John Alexander Lewis Storrow*, Rajni Mahto and Umar Y Raja
Department of Diabetes and Endocrinology, Warwick Hospital, South Warwickshire NHS Trust, UK
Corresponding Author : John Alexander Lewis Storrow
Department of Diabetes and Endocrinology
South Warwickshire NHS Foundation Trust, UK
Tel: +44 1926 495321
E-mail: [email protected]
Received January 26, 2015; Accepted February 26, 2015; Published February 28, 2015
Citation: Storrow JAL, Mahto R, Raja UY (2015) Severe Hyponatraemia and Associated Seizure Following the Administration of Sodium Picosulfate/Magnesium Citrate (Picolax): A Case Report. J Clin Case Rep 5:489. doi:10.4172/2165-7920.1000489

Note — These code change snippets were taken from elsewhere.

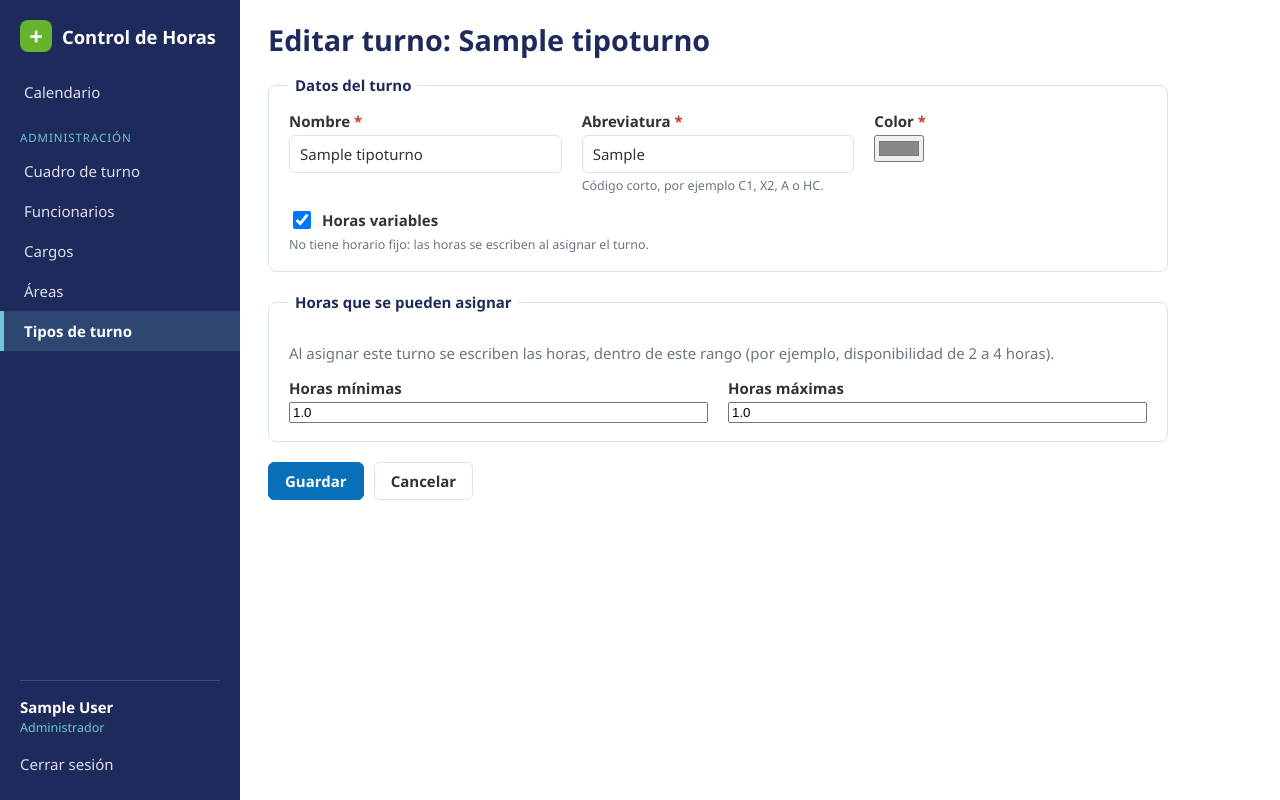
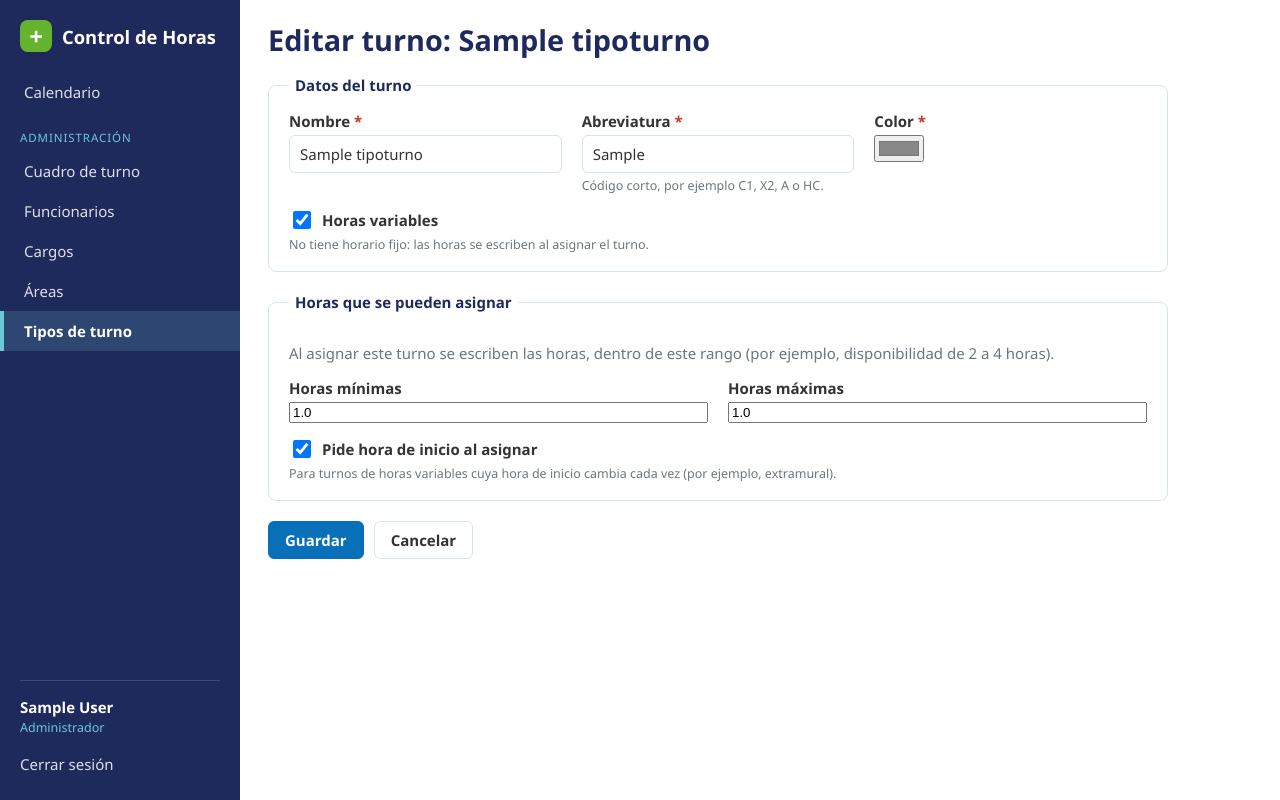
Before and after one commit to edwcaso77/Control-de-Horas, a Django app: page /cuadro-de-turno/tipos/1/editar/ in a window 1280 px wide. Run offline with Django 5.2, Linux system fonts and the light colour scheme; a user stored in the database is signed in; tables that the repository leaves empty hold one stand-in row (values such as "Sample post").

Commit message:
Hora de inicio al asignar turnos de horas variables (extramural)
- Opción «Pide hora de inicio al asignar» en los tipos de horas
  variables; al asignar se escriben la hora de inicio y las horas.
- La hora de fin se calcula sola y se muestra en las listas, por
  ejemplo «07:00 – 13:00 (6 h)».
- Sin hora de inicio esa celda no se guarda y se avisa.

Co-Authored-By: Claude Opus 5.5 <noreply@anthropic.com>

```diff
--- a/turnos/forms.py
+++ b/turnos/forms.py
@@ -10,7 +10,7 @@ class TipoTurnoForm(forms.ModelForm):
         fields = [
             'nombre', 'abreviatura', 'color', 'horas_variables',
             'hora_inicio', 'hora_fin', 'hora_inicio_2', 'hora_fin_2',
-            'horas_minimas', 'horas_maximas',
+            'horas_minimas', 'horas_maximas', 'pide_hora_inicio',
         ]
         widgets = {
             'hora_inicio': forms.TimeInput(attrs={'type': 'time'}, format='%H:%M'),
--- a/turnos/models.py
+++ b/turnos/models.py
@@ -34,6 +34,7 @@ class TipoTurno(models.Model):
     - Horario fijo: hora de inicio y de fin (C1 05:00–14:00).
     - Horario partido: además, un segundo bloque (A 08:00–12:00 y 14:00–18:00).
     - Horas variables: sin horario; las horas se escriben al asignarlo, entre un mínimo y un máximo (HC, extramural).
+      Si pide hora de inicio, al asignarlo también se escribe a qué hora empieza (extramural).
     Un turno sin horario y sin horas variables sirve para marcas como Descanso.
     """
 
@@ -54,6 +55,10 @@ class TipoTurno(models.Model):
     horas_maximas = models.DecimalField(
         'horas máximas', max_digits=4, decimal_places=1, null=True, blank=True,
         validators=[MinValueValidator(Decimal('0.5')), MaxValueValidator(Decimal('24'))],
+    )
+    pide_hora_inicio = models.BooleanField(
+        'pide hora de inicio al asignar', default=False,
+        help_text='Para turnos de horas variables cuya hora de inicio cambia cada vez (por ejemplo, extramural).',
     )
     color = models.CharField(
         'color', max_length=7, default='#0770B8',
@@ -85,8 +90,9 @@ class TipoTurno(models.Model):
                 errores['hora_fin_2'] = 'Indique el inicio y el fin del segundo bloque, o deje ambos vacíos.'
             elif self.hora_inicio_2 is not None and self.hora_inicio is None:
                 errores['hora_inicio_2'] = 'Para usar un segundo bloque, primero indique el horario del primero.'
-            # Los rangos de horas solo aplican a turnos de horas variables.
+            # Los rangos de horas y la hora de inicio al asignar solo aplican a turnos de horas variables.
             self.horas_minimas = self.horas_maximas = None
+            self.pide_hora_inicio = False
         if errores:
             raise ValidationError(errores)
 
@@ -133,6 +139,10 @@ class AsignacionTurno(models.Model):
         'horas', max_digits=4, decimal_places=1, null=True, blank=True,
         help_text='Solo para turnos de horas variables (HC, extramural).',
     )
+    hora_inicio = models.TimeField(
+        'hora de inicio', null=True, blank=True,
+        help_text='Solo para turnos que piden la hora de inicio al asignarlos (extramural).',
+    )
     asignado_por = models.ForeignKey(
         settings.AUTH_USER_MODEL, on_delete=models.SET_NULL, null=True, blank=True,
         related_name='+', verbose_name='asignado por',
@@ -164,8 +174,20 @@ class AsignacionTurno(models.Model):
         return self.tipo_turno.abreviatura
 
     @property
+    def hora_fin(self):
+        """Hora en que termina, calculada con la hora de inicio y las horas asignadas."""
+        if self.hora_inicio is None or self.horas is None:
+            return None
+        inicio = datetime.datetime.combine(datetime.date.min, self.hora_inicio)
+        return (inicio + datetime.timedelta(hours=float(self.horas))).time()
+
+    @property
     def horario(self):
-        """Horario de este turno: el del tipo, o las horas asignadas si es de horas variables."""
+        """Horario de este turno: el del tipo o, si es de horas variables, las horas (y la hora de inicio si la tiene)."""
         if self.tipo_turno.horas_variables:
-            return f'{formato_horas(self.horas)} h' if self.horas is not None else 'Sin horas'
+            if self.horas is None:
+                return 'Sin horas'
+            if self.hora_inicio is not None:
+                return f'{self.hora_inicio:%H:%M} – {self.hora_fin:%H:%M} ({formato_horas(self.horas)} h)'
+            return f'{formato_horas(self.horas)} h'
         return self.tipo_turno.horario
--- a/turnos/templates/turnos/_selector_turno.html
+++ b/turnos/templates/turnos/_selector_turno.html
@@ -1,5 +1,5 @@
 {% load l10n %}
-{# Un turno de una celda: lista de turnos y, si el turno es de horas variables, la casilla de horas. #}
+{# Un turno de una celda: lista de turnos y, si el turno es de horas variables, las casillas de hora de inicio y horas. #}
 <span class="selector-ranura{% if ranura == 2 %} ranura-adicional{% endif %}">
     <select name="{{ nombre }}_{{ ranura }}" class="selector-turno" data-ranura="{{ ranura }}"{% if columna != None %} data-columna="{{ columna }}"{% endif %}
             aria-label="{{ etiqueta }}{% if ranura == 2 %} (adicional){% endif %}">
@@ -7,10 +7,14 @@
         {% for tipo in tipos %}
             <option value="{{ tipo.pk }}" data-color="{{ tipo.color }}" data-texto="{{ tipo.color_texto }}"
                     {% if tipo.horas_variables %}data-variable data-min="{{ tipo.horas_minimas|unlocalize }}" data-max="{{ tipo.horas_maximas|unlocalize }}"{% endif %}
+                    {% if tipo.pide_hora_inicio %}data-inicio{% endif %}
                     title="{{ tipo.nombre }} · {{ tipo.horario }}"
                     {% if asignacion and asignacion.tipo_turno_id == tipo.pk %}selected{% endif %}>{{ tipo.abreviatura }}{% if completo %} · {{ tipo.nombre }}{% endif %}</option>
         {% endfor %}
     </select>
+    <input type="time" name="inicio_{{ nombre }}_{{ ranura }}" class="inicio-turno"
+           value="{% if asignacion and asignacion.hora_inicio %}{{ asignacion.hora_inicio|time:'H:i' }}{% endif %}"
+           title="Hora de inicio" aria-label="Hora de inicio de {{ etiqueta }}" hidden>
     <input type="number" name="horas_{{ nombre }}_{{ ranura }}" class="horas-turno" step="0.5" inputmode="decimal"
            value="{% if asignacion and asignacion.horas is not None %}{{ asignacion.horas|unlocalize }}{% endif %}"
            placeholder="h" title="Horas" aria-label="Horas de {{ etiqueta }}" hidden>
--- a/turnos/templates/turnos/tipo_formulario.html
+++ b/turnos/templates/turnos/tipo_formulario.html
@@ -45,6 +45,7 @@
             {% include 'includes/campo.html' with campo=form.horas_minimas %}
             {% include 'includes/campo.html' with campo=form.horas_maximas %}
         </div>
+        {% include 'includes/campo.html' with campo=form.pide_hora_inicio %}
     </fieldset>
 
     <div class="botones-formulario">
--- a/turnos/templates/turnos/varios.html
+++ b/turnos/templates/turnos/varios.html
@@ -96,7 +96,7 @@
     </div>
 
     <p class="ayuda">En cada celda: arriba el turno principal y abajo uno adicional (por ejemplo C1 + HC).
-        En los turnos de horas variables escriba las horas. «—» quita el turno. Las celdas que no toque quedan como están.</p>
+        En los turnos de horas variables escriba las horas (y la hora de inicio, si la pide, como en extramural). «—» quita el turno. Las celdas que no toque quedan como están.</p>
 
     <div class="botones-formulario">
         <button type="submit" class="boton boton-primario">Guardar</button>
--- a/turnos/views.py
+++ b/turnos/views.py
@@ -85,11 +85,11 @@ MAX_DIAS_SELECCIONADOS = 62
 
 
 def _leer_celda(post, clave, tipos_por_id, errores, descripcion):
-    """Lee los turnos de una celda del formulario: «clave_1» (principal), «clave_2» (adicional)
-    y, para los turnos de horas variables, «horas_clave_N».
+    """Lee los turnos de una celda del formulario: «clave_1» (principal), «clave_2» (adicional),
+    para los turnos de horas variables «horas_clave_N» y, si piden hora de inicio, «inicio_clave_N».
 
-    Devuelve [(tipo, horas), …] sin repetir tipos, o None si la celda no vino en el formulario
-    o tiene horas fuera de rango (en ese caso no se cambia nada de esa celda y se anota el error).
+    Devuelve [(tipo, horas, hora_inicio), …] sin repetir tipos, o None si la celda no vino en el formulario
+    o tiene datos inválidos (en ese caso no se cambia nada de esa celda y se anota el error).
     """
     valores = [post.get(f'{clave}_{n}') for n in range(1, TURNOS_POR_DIA + 1)]
     if all(valor is None for valor in valores):
@@ -99,7 +99,13 @@ def _leer_celda(post, clave, tipos_por_id, errores, descripcion):
         tipo = tipos_por_id.get(valor or '')
         if tipo is None:
             continue
-        horas = None
+        horas = inicio = None
+        if tipo.pide_hora_inicio:
+            try:
+                inicio = datetime.time.fromisoformat(post.get(f'inicio_{clave}_{n}', '').strip())
+            except ValueError:
+                errores.append(f'{descripcion}: {tipo.abreviatura} necesita la hora de inicio. Esa celda no se guardó.')
+                return None
         if tipo.horas_variables:
             try:
                 horas = Decimal(post.get(f'horas_{clave}_{n}', '').replace(',', '.'))
@@ -111,27 +117,27 @@ def _leer_celda(post, clave, tipos_por_id, errores, descripcion):
                     f'{formato_horas(tipo.horas_maximas)} horas. Esa celda no se guardó.'
                 )
                 return None
-        elegidos[tipo.pk] = (tipo, horas)
+        elegidos[tipo.pk] = (tipo, horas, inicio)
     return list(elegidos.values())
 
 
 def _aplicar_turnos(funcionario, fechas, elegidos, usuario):
     """Deja en cada fecha exactamente los turnos elegidos para el funcionario. Devuelve cuántos cambios hubo."""
     cambios = 0
-    nuevos = {tipo.pk for tipo, _ in elegidos}
+    nuevos = {tipo.pk for tipo, _, _ in elegidos}
     for fecha in fechas:
         actuales = {a.tipo_turno_id: a for a in AsignacionTurno.objects.filter(funcionario=funcionario, fecha=fecha)}
         for pk, asignacion in actuales.items():
             if pk not in nuevos:
                 asignacion.delete()
                 cambios += 1
-        for tipo, horas in elegidos:
+        for tipo, horas, inicio in elegidos:
             actual = actuales.get(tipo.pk)
-            if actual and actual.horas == horas:
+            if actual and actual.horas == horas and actual.hora_inicio == inicio:
                 continue
             AsignacionTurno.objects.update_or_create(
                 funcionario=funcionario, fecha=fecha, tipo_turno=tipo,
-                defaults={'horas': horas, 'asignado_por': usuario},
+                defaults={'horas': horas, 'hora_inicio': inicio, 'asignado_por': usuario},
             )
             cambios += 1
     return cambios
```
Also changed, not shown: turnos/static/turnos/selector.js (+7 -1 lines), turnos/static/turnos/turnos.css (+11 -0 lines), turnos/tests.py (+60 -0 lines), turnos/migrations/0003_hora_inicio_al_asignar.py (added).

Copyright: © 2015 Storrow JAL, et al. This is an open-access article distributed under the terms of the Creative Commons Attribution License, which permits unrestricted use, distribution, and reproduction in any medium, provided the original author and source are credited.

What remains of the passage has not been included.